Yes, it’s extreme. And it may not even be possible. But it’s time to consider such an approach given the current state of state-sponsored cyberterrorism. Bad actors have become more aggressive, and their tools, tactics, and procedures have become more destructive.
In China, for years the government has been investing in developing the cyberespionage capabilities of its People’s Liberation Army (PLA). In a 2016 report, RAND Corporation researchers noted as much, observing, “The PLA’s warfighting concepts for employing information warfare have expanded to include cyber warfare, attacks on satellites, and information confrontation operations.” While Chinese government leaders decry cyberterrorism, unofficial militias of so-called patriotic white-hat hackers wreak havoc with little fear of consequence or retribution.
In Russia, the state has embraced a well-publicized-in-the-West “information confrontation” strategy. For instance, to the extent that Russian government involvement has been questioned, there is little doubt that Russian state-sponsored hackers actively interfered in the 2016 U.S. federal election. But what’s really terrifying may be yet to come: Russia’s elite Fancy Bear hacking group - which is allegedly connected to the Russian government's GRU intelligence arm- has recently developed a novel and incredibly destructive UEFI rootkit, a tool of cyberterror that Brian Barrett of Wired notes, “hadn’t ever been seen in the wild until now.”
Diplomacy? What’s That?
If there ever even were any guardrails for international cyberespionage, they’ve fallen away. In the past, nation-state actors observed some semblance of respectful decorum, if you can call it that, limiting attacks that they knew could be traced to them. But for some nations, improved attribution detection offers no deterrence. Cyber operations expert and FireEye CEO Kevin Mandia said in a recent interview that “the rules of engagement have broken.” He cited recent hacks emanating from China, Russia, and Iran and noted the scorched-earth approach of North Korean hackers, who - when detected - launch destructive malware to wipe infected machines.

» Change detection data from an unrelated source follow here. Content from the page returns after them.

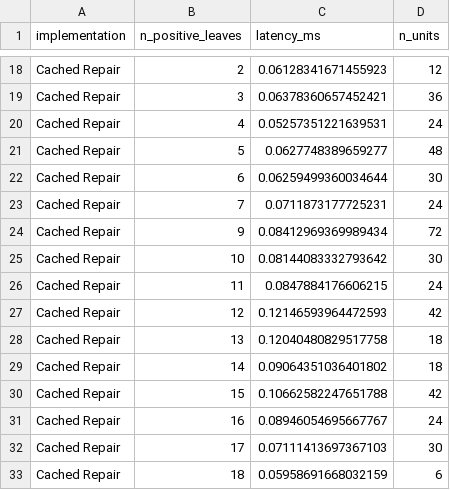
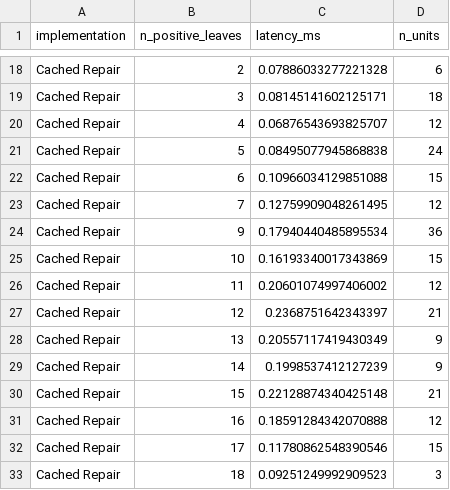
Before and after one commit to buddhassonhonor/exact-sparse-tree-recourse, a CSV file: results/derived/latency_by_positive_leaves.csv, drawn as a sheet; only a part is shown, gaps mark what is left out; the diff covers the shown part only; the diff names each change by its address in the sheet, - before the commit and + after, or states it on an @@ line.

```diff
--- a/results/derived/latency_by_positive_leaves.csv
+++ b/results/derived/latency_by_positive_leaves.csv
-C18 (latency_ms): 0.06128341671455923
+C18 (latency_ms): 0.07886033277221328
-D18 (n_units): 12
+D18 (n_units): 6
-C19 (latency_ms): 0.06378360657452421
+C19 (latency_ms): 0.08145141602125171
-D19 (n_units): 36
+D19 (n_units): 18
-C20 (latency_ms): 0.05257351221639531
+C20 (latency_ms): 0.06876543693825707
-D20 (n_units): 24
+D20 (n_units): 12
-C21 (latency_ms): 0.0627748389659277
+C21 (latency_ms): 0.08495077945868838
-D21 (n_units): 48
+D21 (n_units): 24
-C22 (latency_ms): 0.06259499360034644
+C22 (latency_ms): 0.10966034129851088
-D22 (n_units): 30
+D22 (n_units): 15
-C23 (latency_ms): 0.0711873177725231
+C23 (latency_ms): 0.12759909048261495
-D23 (n_units): 24
+D23 (n_units): 12
-C24 (latency_ms): 0.08412969369989434
+C24 (latency_ms): 0.17940440485895534
-D24 (n_units): 72
+D24 (n_units): 36
-C25 (latency_ms): 0.08144083332793642
+C25 (latency_ms): 0.16193340017343869
-D25 (n_units): 30
+D25 (n_units): 15
-C26 (latency_ms): 0.0847884176606215
+C26 (latency_ms): 0.20601074997406002
-D26 (n_units): 24
+D26 (n_units): 12
-C27 (latency_ms): 0.12146593964472593
+C27 (latency_ms): 0.2368751642343397
-D27 (n_units): 42
+D27 (n_units): 21
-C28 (latency_ms): 0.12040480829517758
+C28 (latency_ms): 0.20557117419430349
-D28:D29 (n_units): 18
+D28:D29 (n_units): 9
-C29 (latency_ms): 0.09064351036401802
+C29 (latency_ms): 0.1998537412127239
-C30 (latency_ms): 0.10662582247651788
+C30 (latency_ms): 0.22128874340425148
-D30 (n_units): 42
+D30 (n_units): 21
-C31 (latency_ms): 0.08946054695667767
+C31 (latency_ms): 0.18591284342070888
-D31 (n_units): 24
+D31 (n_units): 12
-C32 (latency_ms): 0.07111413697367103
+C32 (latency_ms): 0.11780862548390546
-D32 (n_units): 30
+D32 (n_units): 15
-C33 (latency_ms): 0.05958691668032159
+C33 (latency_ms): 0.09251249992909523
-D33 (n_units): 6
+D33 (n_units): 3
```
Also changed, not shown: 96 edited cells elsewhere in this file, results/derived/dataset_effects.csv, results/derived/metric_crosscheck_summary.csv, 15 other files.
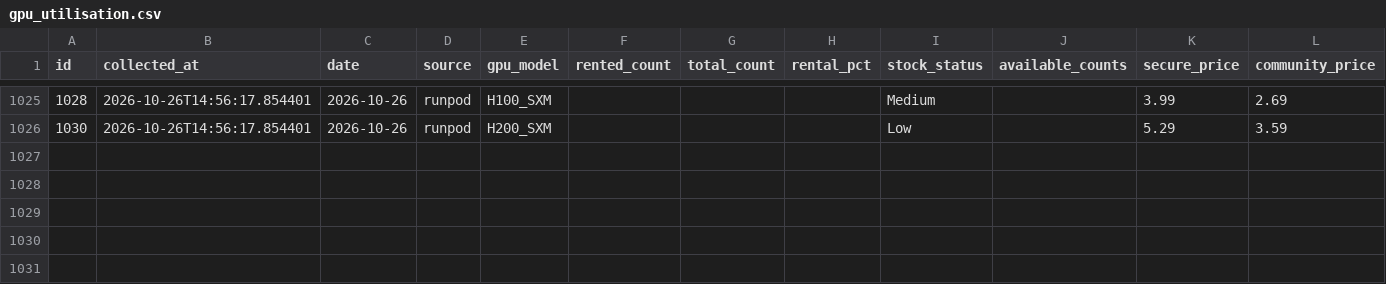
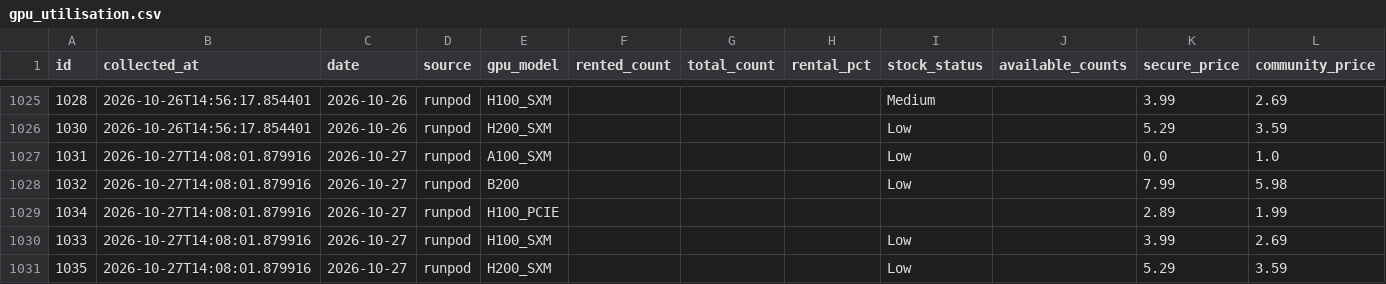
Before and after one commit to AlexLS8888/ai-monitor-public, a CSV file: data/gpu_utilisation.csv, drawn as a sheet; only a part is shown, gaps mark what is left out; rows hold the shown columns only; the diff names each change by its address in the sheet, - before the commit and + after, or states it on an @@ line.

```diff
--- a/data/gpu_utilisation.csv
+++ b/data/gpu_utilisation.csv
+row 1027: 1031 | 2026-10-27T14:08:01.879916 | 2026-10-27 | runpod | A100_SXM |  |  |  | Low |  | 0.0 | 1.0
+row 1028: 1032 | 2026-10-27T14:08:01.879916 | 2026-10-27 | runpod | B200 |  |  |  | Low |  | 7.99 | 5.98
+row 1029: 1034 | 2026-10-27T14:08:01.879916 | 2026-10-27 | runpod | H100_PCIE |  |  |  |  |  | 2.89 | 1.99
+row 1030: 1033 | 2026-10-27T14:08:01.879916 | 2026-10-27 | runpod | H100_SXM |  |  |  | Low |  | 3.99 | 2.69
+row 1031: 1035 | 2026-10-27T14:08:01.879916 | 2026-10-27 | runpod | H200_SXM |  |  |  | Low |  | 5.29 | 3.59
```
Also changed, not shown: data/gpu_weekly_metrics.csv.
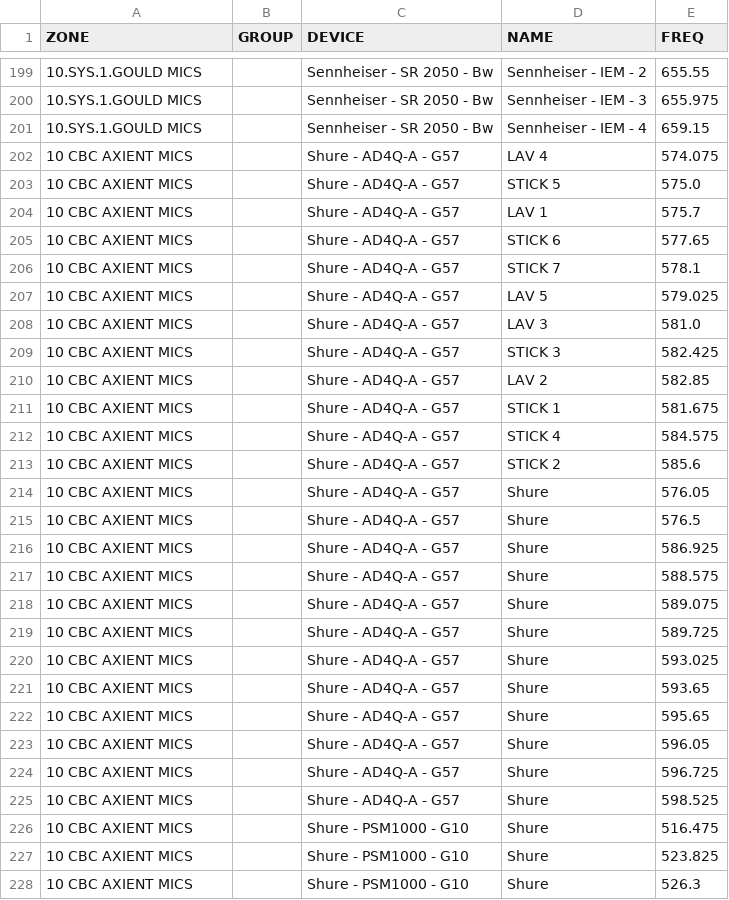
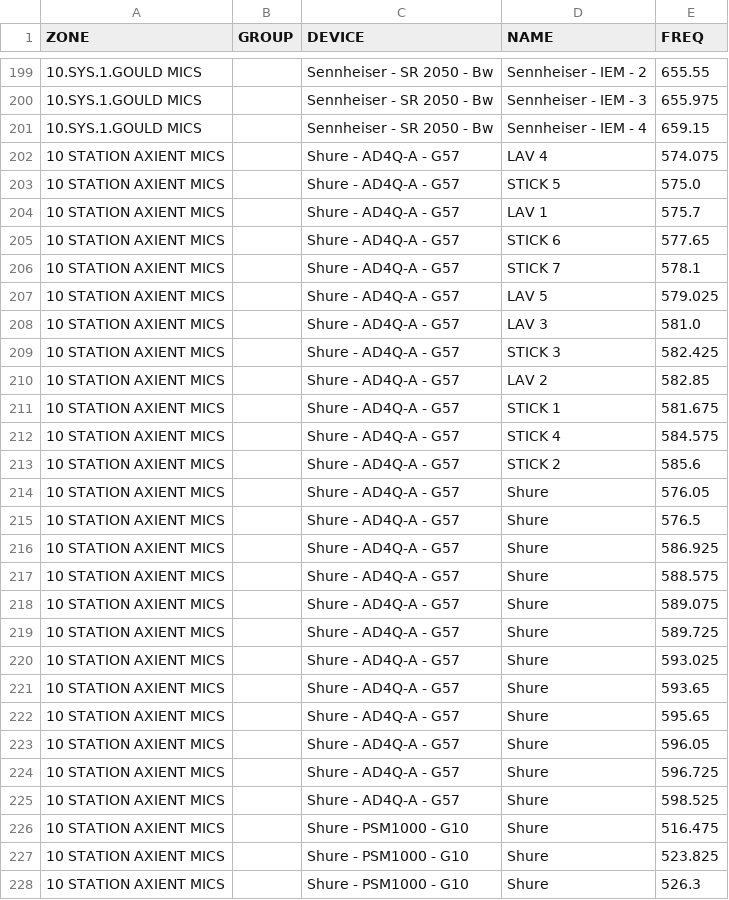
Before and after one commit to APKaudio/Spectrum-Automation---ZAP, a CSV file: 99 - ARCHIVED VERSIONS/import utilities and samples/venue_converted.csv (was Misc Dev - Do not archive/venue_converted.csv), drawn as a sheet; only a part is shown, gaps mark what is left out; the diff covers the shown part only; the diff names each change by its address in the sheet, - before the commit and + after, or states it on an @@ line.

```diff
--- a/Misc Dev - Do not archive/venue_converted.csv
+++ b/99 - ARCHIVED VERSIONS/import utilities and samples/venue_converted.csv
-A202:A228 (ZONE): 10 CBC AXIENT MICS
+A202:A228 (ZONE): 10 STATION AXIENT MICS
```
Also changed, not shown: 23 edited cells elsewhere in this file, 8 other files.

You can’t shout “fire” in a crowded theater. But, to paraphrase a line from an old movie, what if there’s a fire? Last year, the GRU-developed NotPetya malware took down global logistics company Maersk in a matter of minutes. If the world’s largest container shipping company is vulnerable, what hope is there for the rest of us?

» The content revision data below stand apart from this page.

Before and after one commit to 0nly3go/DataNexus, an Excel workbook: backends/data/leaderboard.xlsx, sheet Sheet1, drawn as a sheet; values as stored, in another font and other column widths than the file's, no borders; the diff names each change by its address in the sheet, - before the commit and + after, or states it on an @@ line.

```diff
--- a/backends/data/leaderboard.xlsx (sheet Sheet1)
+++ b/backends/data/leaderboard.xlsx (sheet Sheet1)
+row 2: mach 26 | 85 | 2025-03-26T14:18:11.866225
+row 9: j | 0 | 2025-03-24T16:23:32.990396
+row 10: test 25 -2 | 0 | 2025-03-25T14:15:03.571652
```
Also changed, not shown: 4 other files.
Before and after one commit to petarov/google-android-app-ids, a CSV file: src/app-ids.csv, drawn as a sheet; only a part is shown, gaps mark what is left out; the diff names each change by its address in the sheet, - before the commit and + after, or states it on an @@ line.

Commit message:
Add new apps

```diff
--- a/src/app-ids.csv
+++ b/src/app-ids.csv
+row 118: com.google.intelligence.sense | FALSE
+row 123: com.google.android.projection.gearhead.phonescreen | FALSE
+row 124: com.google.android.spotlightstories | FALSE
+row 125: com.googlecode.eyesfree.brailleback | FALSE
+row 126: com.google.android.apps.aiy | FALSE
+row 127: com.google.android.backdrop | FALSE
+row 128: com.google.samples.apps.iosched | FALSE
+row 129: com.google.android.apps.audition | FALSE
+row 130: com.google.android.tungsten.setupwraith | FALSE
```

Maersk’s experience shows that individual companies - even multibillion-dollar companies - cannot keep up (or for that matter, be expected to keep up) with protecting themselves from the threat of state-sponsored cyberterrorism.
Drastic times call for drastic measures

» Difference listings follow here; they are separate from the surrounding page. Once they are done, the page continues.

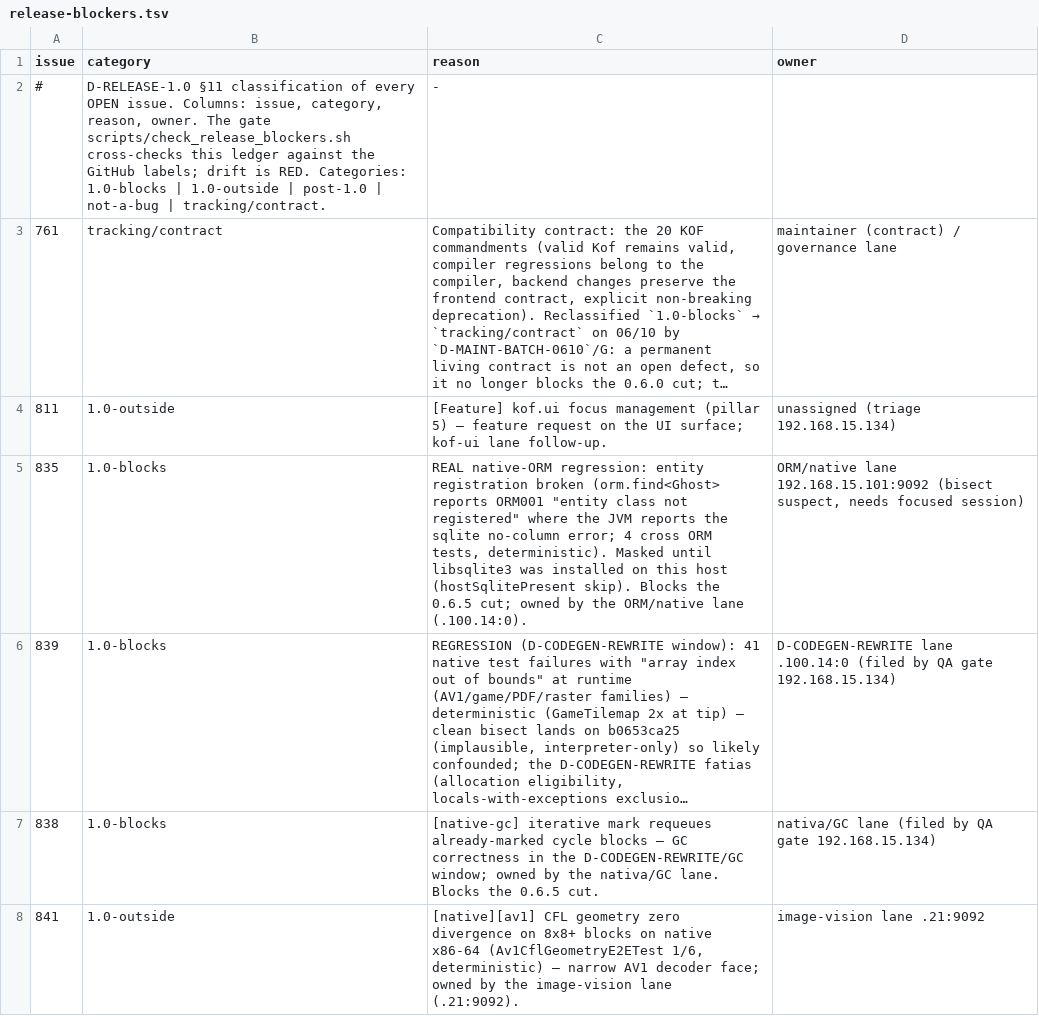
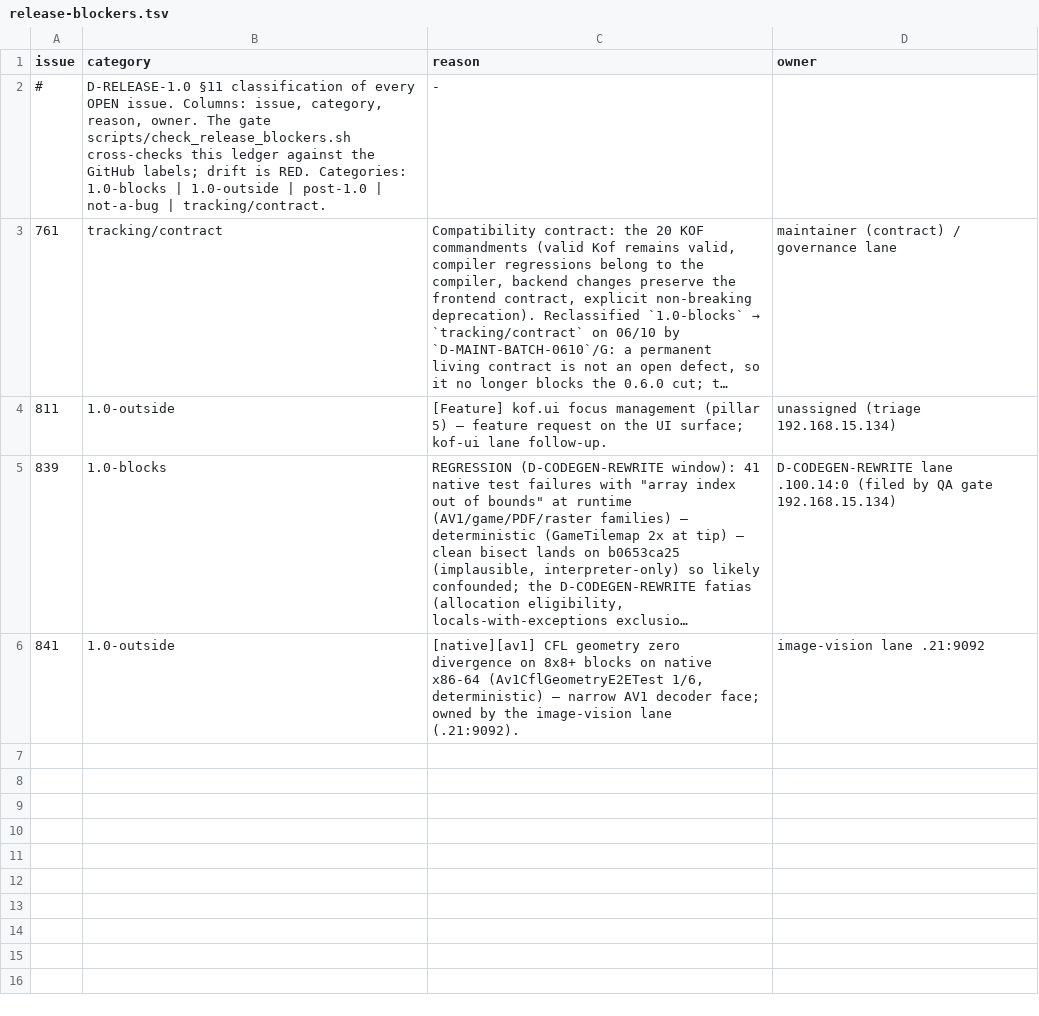
Before and after one commit to AlexandreMendess/Kof4j, a TSV file: scripts/release-blockers.tsv, drawn as a sheet; long unchanged cells end in …; the diff names each change by its address in the sheet, - before the commit and + after, or states it on an @@ line.

Commit message:
docs(ledger): #835/#838 closed by their lanes (rows removed), #841 triaged 1.0-outside — rc-gate 0; owner = 192.168.15.134:0

```diff
--- a/scripts/release-blockers.tsv
+++ b/scripts/release-blockers.tsv
-row 5: 835 | 1.0-blocks | REAL native-ORM regression: entity registration broken (orm.find<Ghost> reports ORM001 "entity class not registered" where the JVM reports the sqlite no-column error; 4 cross ORM tests, deterministic). Masked until libsqlite3 was installed on this host (hostSqlitePresent skip). Blocks the 0.6.5 cut; owned by the ORM/native lane (.100.14:0). | ORM/native lane 192.168.15.101:9092 (bisect suspect, needs focused session)
-row 7: 838 | 1.0-blocks | [native-gc] iterative mark requeues already-marked cycle blocks — GC correctness in the D-CODEGEN-REWRITE/GC window; owned by the nativa/GC lane. Blocks the 0.6.5 cut. | nativa/GC lane (filed by QA gate 192.168.15.134)
```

Our economy has evolved from a manufacturing base to technology services. Our national economic well-being depends on the internet, which, as recent hacking has illustrated, is something over which we exert less control than we think we do. Given the prevalence and proliferation of state-sponsored cyberterrorism, how do we best protect our internet-based government and economic viability going forward?
First, we need to establish mutually agreed-upon boundaries for cyber operations. That starts with a new Geneva Convention-type agreement on cyberwarfare. Yes, it will probably have to be orchestrated in concert with the United Nations (perhaps specifically the Security Council), and yes, it must include state sponsors of cyberterrorism like Russia and China. And the boundaries it dictates must be enforceable based on detection: Potential economic and political penalties for violation must be severe enough to serve as an effective deterrent, ideally leading to mutual detente. Couple that with a unified front against rogue state activities (looking your way, Iran and North Korea), and we might be onto something.
Second (if feasible), we need to install a mechanism (i.e., a big red button) that, when used in a time of catastrophic emergency, activates internet isolation. This kind of isolation technology would presumably be tied to logical and physical infrastructure assets (e.g., lifting the drawbridge on the moat around the United States internet), but with international diplomatic support, it could also be punitive toward a specific region or country (“That’s it, Rogue State. You’ve just lost your internet privileges.”).
Yes, it’s still extreme. Yes, it may be politically untenable or even technically impossible. But we need to start a blunt, serious conversation on destructive state-sponsored cyber activities. Because if we don’t do something soon, the next “unsanctioned” Fancy Bear attack will hit. And it will hurt. And it won’t be just Danish shipping conglomerates paying the price.
This article originally appeared in Forbes.